» RECORDS FOR THE EXERCISE:
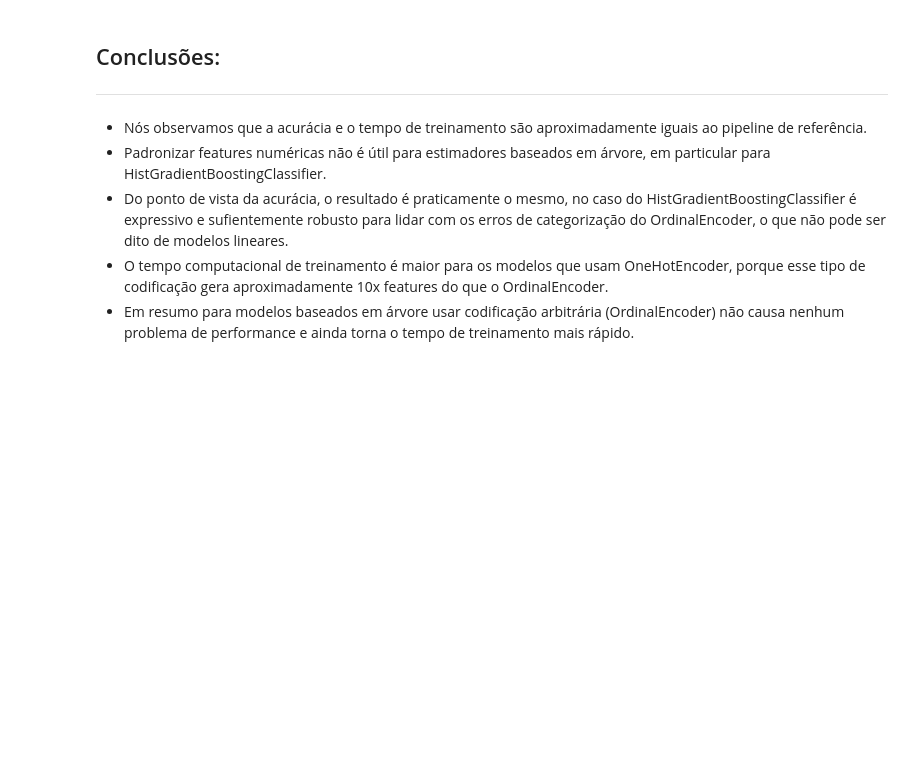
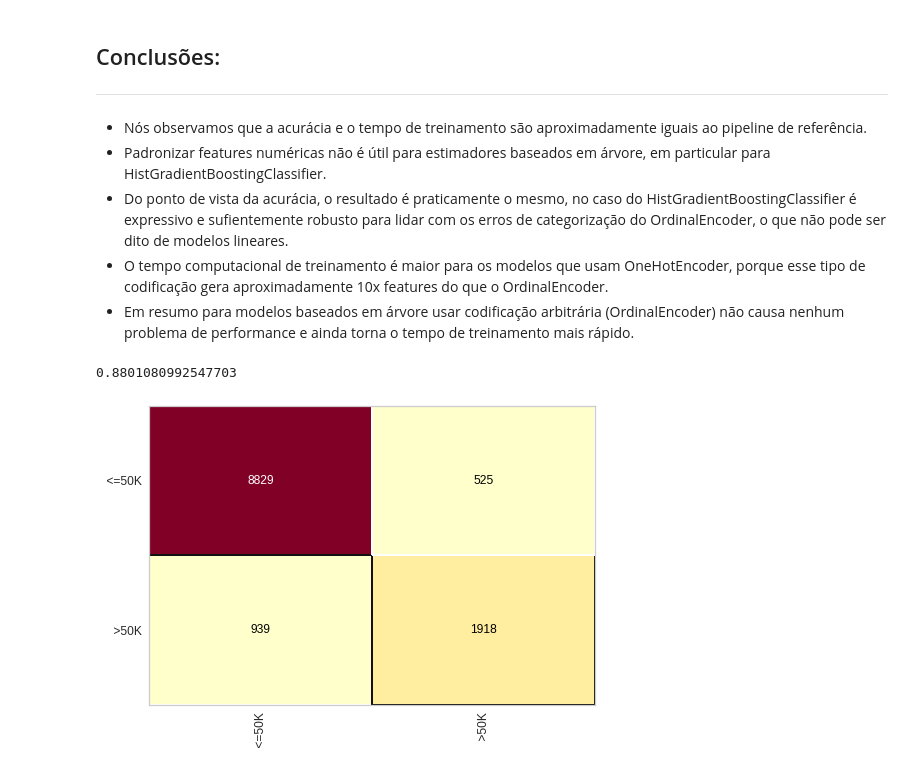
Before and after one commit to FabioCLima/python-projects, a Jupyter notebook: Machine_Learning/ML-scikit/adult_census/adult_census.ipynb, the cells around one changed output. Saved outputs shown, nothing was run; the diff lists cells and outputs as text; code cells hidden in the pictures; blank space fills up the shorter version.

```diff
--- a/Machine_Learning/ML-scikit/adult_census/adult_census.ipynb
+++ b/Machine_Learning/ML-scikit/adult_census/adult_census.ipynb
@@ -1206,3 +1207,12 @@ A média da acurácia da validação cruzada é: 0.874 +/- 0.002
 * Do ponto de vista da acurácia, o resultado é praticamente o mesmo, no caso do HistGradientBoostingClassifier é expressivo e sufientemente robusto para lidar com os erros de categorização do OrdinalEncoder, o que não pode ser dito de modelos lineares.
 * O tempo computacional de treinamento é maior para os modelos que usam OneHotEncoder, porque esse tipo de codificação gera aproximadamente 10x features do que o OrdinalEncoder.
 * Em resumo para modelos baseados em árvore usar codificação arbitrária (OrdinalEncoder) não causa nenhum problema de performance e ainda torna o tempo de treinamento mais rápido.
+# %%
+from yellowbrick.classifier import ConfusionMatrix
+gb_clf = make_pipeline(preprocessor, HistGradientBoostingClassifier())
+cm = ConfusionMatrix(gb_clf)
+cm.fit(data_train, target_train)
+cm.score(data_test, target_test)
+# %% [output]
+0.8801080992547703
+[figure, added]
```
Also changed, not shown: parts of 40 cells of this notebook, 3 other files.
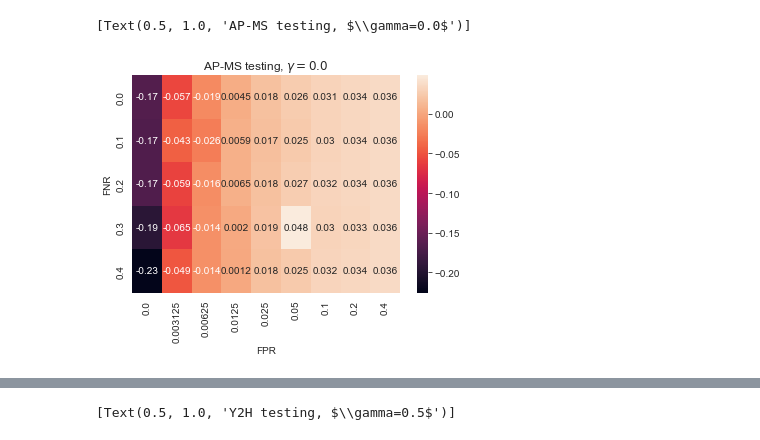
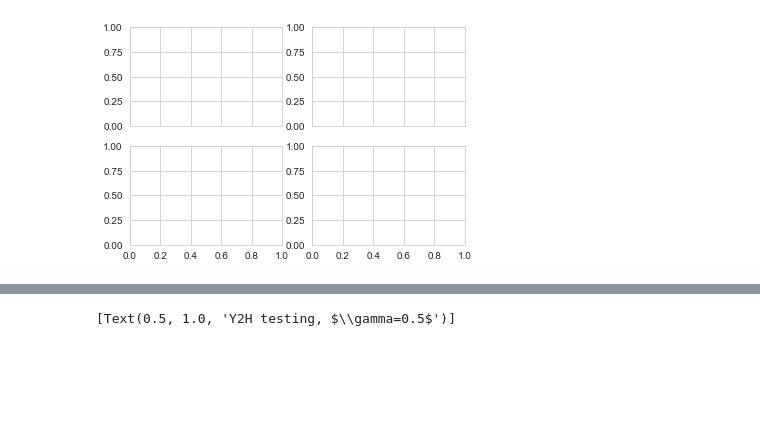
Before and after one commit to bionetslab/ppi-network-simulation, a Jupyter notebook: plot_results.ipynb, the cells around one changed output, grey strips where cells are left out. Saved outputs shown, nothing was run; the diff lists cells and outputs as text; code cells hidden in the pictures; blank space fills up the shorter version.

```diff
--- a/plot_results.ipynb
+++ b/plot_results.ipynb
@@ -39,6 +47,4 @@ def deltas_sods(test_method, acceptance_threshold):
-# %%
-deltas_Y2H = deltas_sods('AP-MS', 0.0)
-sns.heatmap(deltas_Y2H.pivot('FNR', 'FPR', 'delta_sod'),annot=True).set(title=r'AP-MS testing, $\gamma={}$'.format(0.0))
-# %% [output]
-[Text(0.5, 1.0, 'AP-MS testing, $\\gamma=0.0$')]
-[figure, removed]
+# %%
+fig, axes = plt.subplot_mosaic(mosaic=[['A','B'],['C','D']],sharex=True)
+# %% [output]
+[figure, added]
```
Also changed, not shown: parts of 5 cells of this notebook, 1 other file.
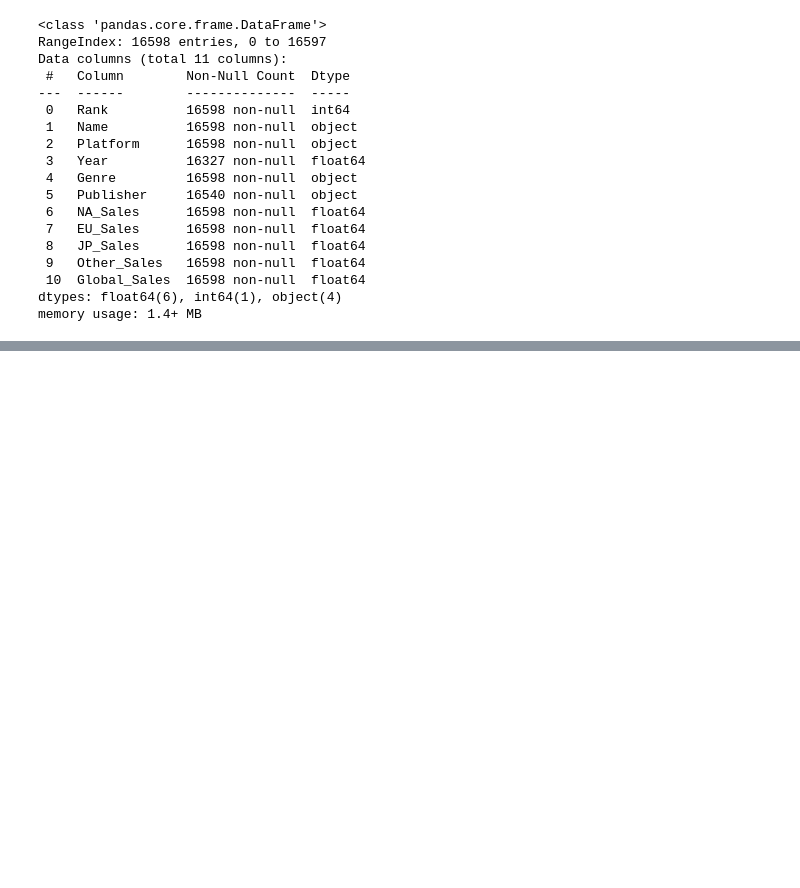
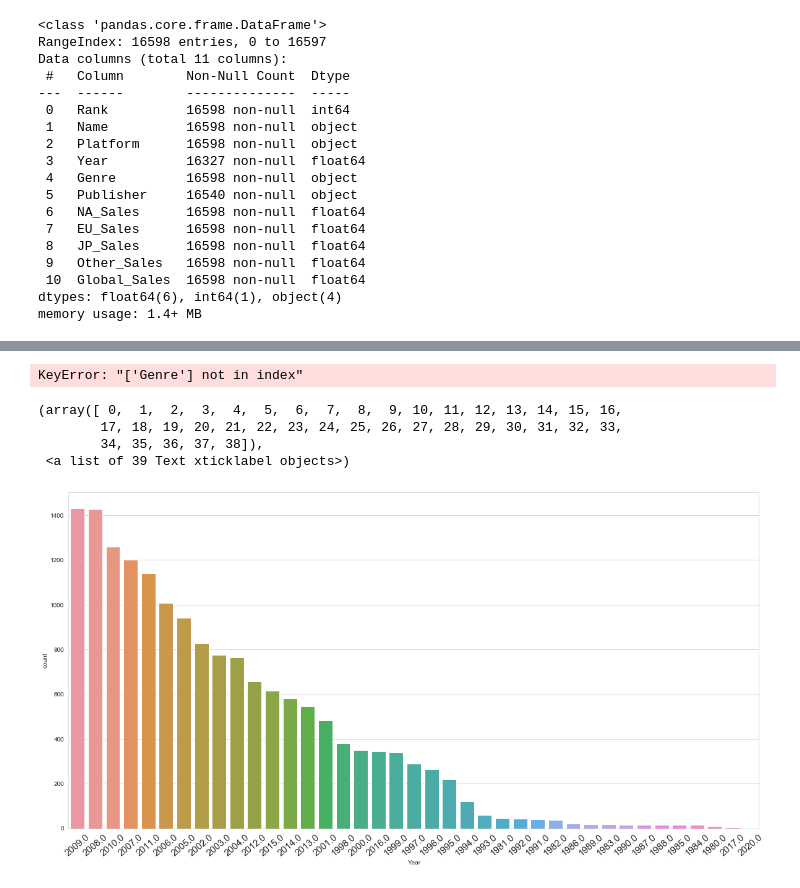
Before and after one commit to yeonghwanchoi/EDA, a Jupyter notebook: videogames/video_games.ipynb, the cells around one changed output, grey strips where cells are left out. Drawn from its saved outputs; the diff is of its cells as text; code cells hidden in the pictures; blank space fills up the shorter version.

```diff
--- a/videogames/video_games.ipynb
+++ b/videogames/video_games.ipynb
@@ -39,0 +149,20 @@ memory usage: 1.4+ MB
+# %%
+#Sales of gerne by the regions
+NA_Sales=data.groupby(['Genre']).sum()
+NA_Sales=NA_Sales[['Genre','NA_Sales']].reset_index()
+NA_Sales
+# NA_Sales=pd.DataFrame("NA_Sales")
+# sns.barplot(x="Genre",y='NA_Sales',data=NA_Sales)
+# %% [output]
+KeyError: "['Genre'] not in index"
+# %%
+# The year that the most games are released
+plt.figure(figsize=(20,10))
+sns.countplot(x="Year", data=data,order = data.groupby(by=['Year'])['Name'].count().sort_values(ascending=False).index)
+plt.xticks(size=15,rotation=40)
+# %% [output]
+(array([ 0,  1,  2,  3,  4,  5,  6,  7,  8,  9, 10, 11, 12, 13, 14, 15, 16,
+        17, 18, 19, 20, 21, 22, 23, 24, 25, 26, 27, 28, 29, 30, 31, 32, 33,
+        34, 35, 36, 37, 38]),
+ <a list of 39 Text xticklabel objects>)
+[figure, added]
```
Also changed, not shown: parts of 17 cells of this notebook.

» PROBLEM STATEMENT:
Look through the data above. Each line containing the word "parts" needs to be copied.

» RESULT FOR THIS EXERCISE:
Also changed, not shown: parts of 40 cells of this notebook, 3 other files.
Also changed, not shown: parts of 5 cells of this notebook, 1 other file.
Also changed, not shown: parts of 17 cells of this notebook.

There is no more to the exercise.